With a few legislative victories already in hand, Laurie Weishorn will sit down before the entire Baltimore delegation in Annapolis on Friday morning and ask them to go one step further and stop CSX Corp. from building a cargo transfer facility in her back yard.
The hearing will be the biggest stage yet for the dogged objections from Weishorn and her blue-collar neighbors in Morrell Park, who say city, state and CSX rail officials underestimated their opposition to the project.
"I think they thought they were going to slip it in on us, and we've proven to them that no, that isn't going to happen," Weishorn said Thursday, amid preparations for her Annapolis testimony.
Two years after the first rumblings of the project started circulating among residents in the Southwest Baltimore neighborhood, the future of the Baltimore Rail Intermodal Facility appears more fraught than ever — largely because of the residents' grass roots efforts.
While it appears $20 million in state funding will remain slated for the project in the upcoming budget, Baltimore Democrat Sen. Verna Jones-Rodwell has pushed through an amendment that will require an environmental study and communication between the state transportation department and Morrell Park residents before any release of the funding.
A similar amendment is being pushed in the House with the help of Del. Heather Mizeur, a Montgomery County Democrat who is running for governor and has taken up the cause of the Morrell Park residents.
"I support the project being built, just not here," Mizeur told a crowd of about 100 residents at a community meeting in Morrell Park on Wednesday.
The "intermodal," as it's known, would allow CSX to double-stack cargo containers from the port of Baltimore and elsewhere to more efficiently transport them throughout the eastern seaboard and Midwest — which CSX can't do from its current Seagirt Marine Terminal facility due to height restrictions at the Howard Street Tunnel.
Because of its intense industrial footprint, the project has languished for years despite state support, first being proposed at several suburban tracts before high costs and local opposition forced officials to reconsider.
Then, in April 2012, Mayor Stephanie Rawlings-Blake stepped into the fray with a letter to CSX president Michael J. Ward, inviting him to locate the facility in Baltimore.
"As a strong advocate for the Port of Baltimore, I'm deeply troubled by the slow pace of this project and the ongoing resistance to the idea of strengthening our critical port infrastructure," Rawlings-Blake wrote.
Since then, Morrell Park residents have given Rawlings-Blake a new resistance to consider.
"I'm certainly not interested in shoving anything down the community's throat that they don't want," the mayor said in November.
Rob LaPin, a Morrell Park resident who is running for a seat in the House, said city and state officials now see how wrong they were to think that the neighborhood would accept the project.
The budget amendments, as written, restrict use of the $20 million in appropriated funding until October without a signed memorandum of understanding between the state and the Morrell Park community, which LaPin said gives residents a new window of opportunity.
"We have six months now to start looking at City Hall and lobbying," he said. "We basically have six months still to fight."
Getting that six months, LaPin and others said, is the direct result of residents circulating petitions, hosting neighborhood rallies and crying foul at the potential environmental impacts the facility will have on their neighborhood.
"It's been a journey," Weishorn said at the Wednesday night meeting, at the local American Legion hall.
Back in September, at the same hall, residents nearly booed CSX officials out of the room during a presentation about the project.

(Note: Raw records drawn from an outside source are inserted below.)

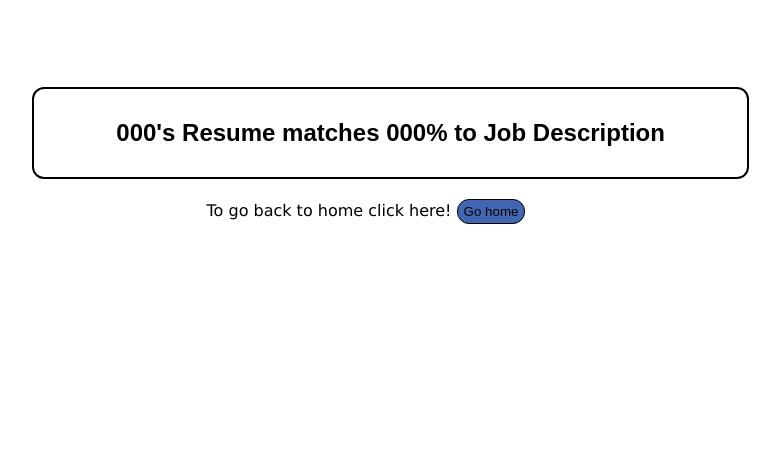
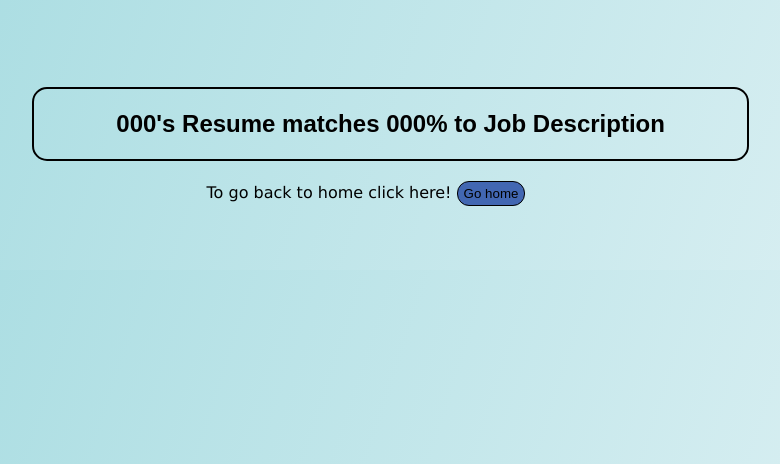
Before and after one commit to amshar05/JD-2-resume-match, a Flask app: template templates/result.html in a window 1280 px wide. Shown: the top 464 px of the page, without its empty margins (274-1054 px from the left). Run offline with Flask 2, Linux system fonts and the light colour scheme; the template is opened without the code that fills it: most values are stand-ins (such as "Sample title", 1, 10 or a date in 2020); some libraries are stand-ins or nearby versions.

Commit message:
style chanes-color

```diff
--- a/static/styles.css
+++ b/static/styles.css
@@ -1,12 +1,11 @@
-
 
 
 
 ul{
     list-style-type: disc;
-    -webkit-columns: 5;
-    -moz-columns: 5;
-    columns: 5;
+    -webkit-columns: 3;
+    -moz-columns: 3;
+    columns: 3;
     list-style-position: inside;//this is important addition
 }
 body{
@@ -15,10 +14,8 @@ body{
     margin-bottom: 5%;
   	font-family: verdana;
     text-align: center;
+background-image: linear-gradient( 108.1deg,  rgba(167,220,225,1) 11.2%, rgba(217,239,242,1) 88.9% );
 }
-
-
-
 
 .not-found{
 	width: 500px;
@@ -70,7 +67,6 @@ hr{
   background-color: transparent; /* Green */
   border: none;
   color: white;
-  padding: 10px 26px;
   text-align: center;
   text-decoration: none;
   display: inline-block;
@@ -87,7 +83,7 @@ hr{
   color: black;
   border: 2px solid black;
   margin-left: 5%;
-    border-radius: 12px;
+    border-radius: 15px;
 
 }
 
```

Those officials have all but withdrawn from the conversation since.
"We continue to communicate with our partners to find a solution that balances the community concerns with the needs of the Port, city, state and CSX," said Melanie Cost, a CSX spokeswoman, in an email Thursday.
Local City Councilman Edward Reisinger has "evolved" his position into stalwart opposition in recent months, too, thanks to residents voicing their concerns, he said.
Reisinger now says he won't introduce any of the zoning changes needed in his district for the project to move forward, though Rawlings-Blake's administration still could. Other council members, including President Bernard C. "Jack" Young, have pledged their support for Reisinger.
Weishorn and other residents are also planning a march on City Hall, but for now, their focus is Annapolis.
On Friday, Weishorn said she'll be sharing her story, but also talking about the potential impact on schools, the environment and on the way of life for all the families that live in the neighborhoods surrounding the proposed site.
"It's a process, and I think it's slow, but I do think that we have made a really good effort," Weishorn said. "I think that if we continue doing what we're doing, that we can win this."